'''

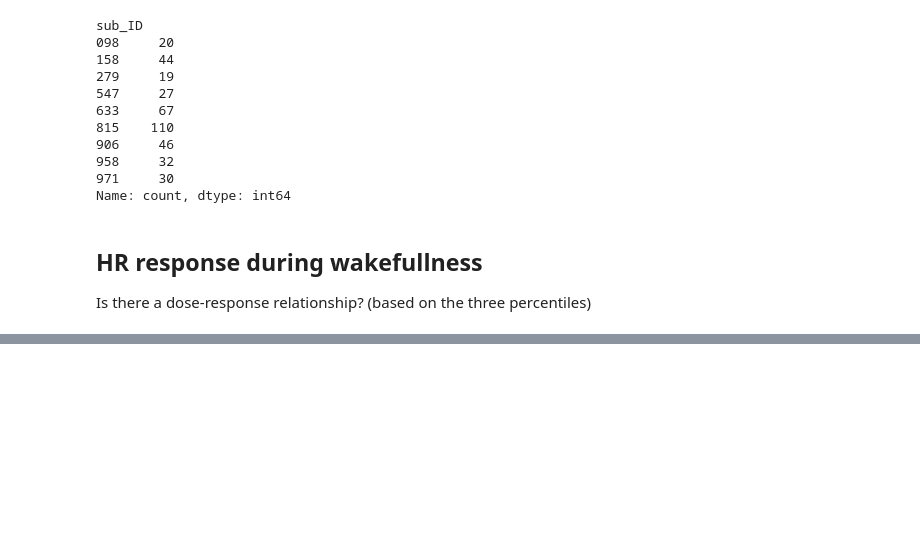
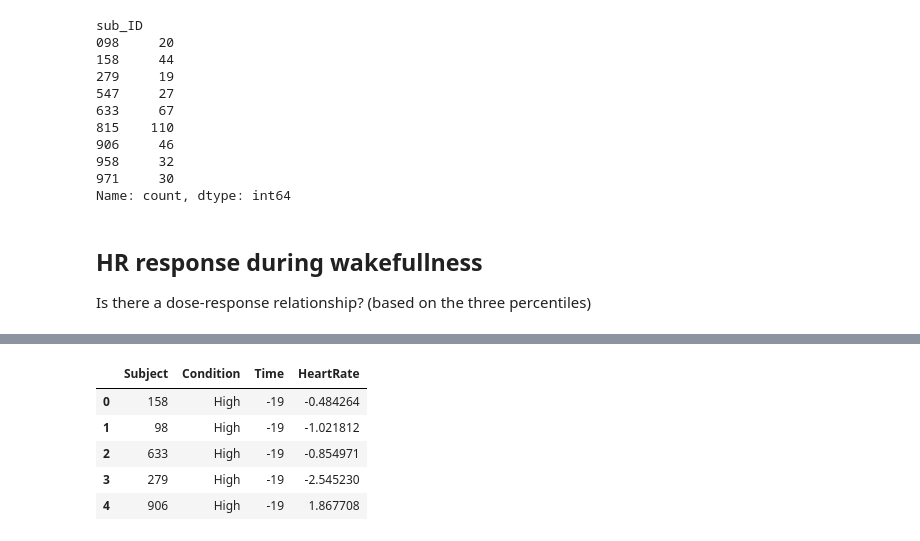
Before and after one commit to marcellosicbaldi/Every-Move-You-Make, a Jupyter notebook: src/notebook_HRresponse.ipynb, the cells around one changed output, grey strips where cells are left out. Saved outputs shown, nothing was run; the diff lists cells and outputs as text; code cells hidden in the pictures; blank space fills up the shorter version.

```diff
--- a/src/notebook_HRresponse.ipynb
+++ b/src/notebook_HRresponse.ipynb
@@ -790,0 +1392,36 @@ plt.plot(HR_response[0])
+# %%
+# save to csv
+
+
+# load from csv
+hr_df_high_sleep = pd.read_csv("/Users/marcellosicbaldi/Documents/GitHub/Movement-HR-Sleep/high_sleep.csv")
+hr_df_med_sleep = pd.read_csv("/Users/marcellosicbaldi/Documents/GitHub/Movement-HR-Sleep/med_sleep.csv")
+hr_df_low_sleep = pd.read_csv("/Users/marcellosicbaldi/Documents/GitHub/Movement-HR-Sleep/low_sleep.csv")
+# I want to perform a statistical test to see if the HR change is significantly different between the different movement categories
+# I will use a repeated measures ANOVA for this
+# I will use the statsmodels library to perform this test
+# I will use the HR change values for each subject and each movement category as the dependent variable
+# The independent variable will be the movement category
+# The subject will be the repeated measure
+
+hr_df_high_sleep["Condition"] = "High"
+hr_df_med_sleep["Condition"] = "Medium"
+hr_df_low_sleep["Condition"] = "Low"
+
+# Concatenate the dataframes
+combined_data = pd.concat([hr_df_high_sleep, hr_df_med_sleep, hr_df_low_sleep], ignore_index = True)
+
+# Reshape the data to long format
+long_format = pd.melt(combined_data, id_vars=['Unnamed: 0', 'Condition'], var_name='Time', value_name='HeartRate')
+
+# Rename columns for clarity
+long_format.rename(columns={'Unnamed: 0': 'Subject'}, inplace=True)
+
+long_format.head()
+# %% [output]
+|  | Subject | Condition | Time | HeartRate |
+| 0 | 158 | High | -19 | -0.484264 |
+| 1 | 98 | High | -19 | -1.021812 |
+| 2 | 633 | High | -19 | -0.854971 |
+| 3 | 279 | High | -19 | -2.545230 |
+| 4 | 906 | High | -19 | 1.867708 |
```
Also changed, not shown: parts of 54 cells of this notebook, 39 other files.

'''

EXERCISE AIM: Every line of the material above that has the string "shown" needs pulling out.

REPLY TO THE EXERCISE:
Before and after one commit to marcellosicbaldi/Every-Move-You-Make, a Jupyter notebook: src/notebook_HRresponse.ipynb, the cells around one changed output, grey strips where cells are left out. Saved outputs shown, nothing was run; the diff lists cells and outputs as text; code cells hidden in the pictures; blank space fills up the shorter version.
Also changed, not shown: parts of 54 cells of this notebook, 39 other files.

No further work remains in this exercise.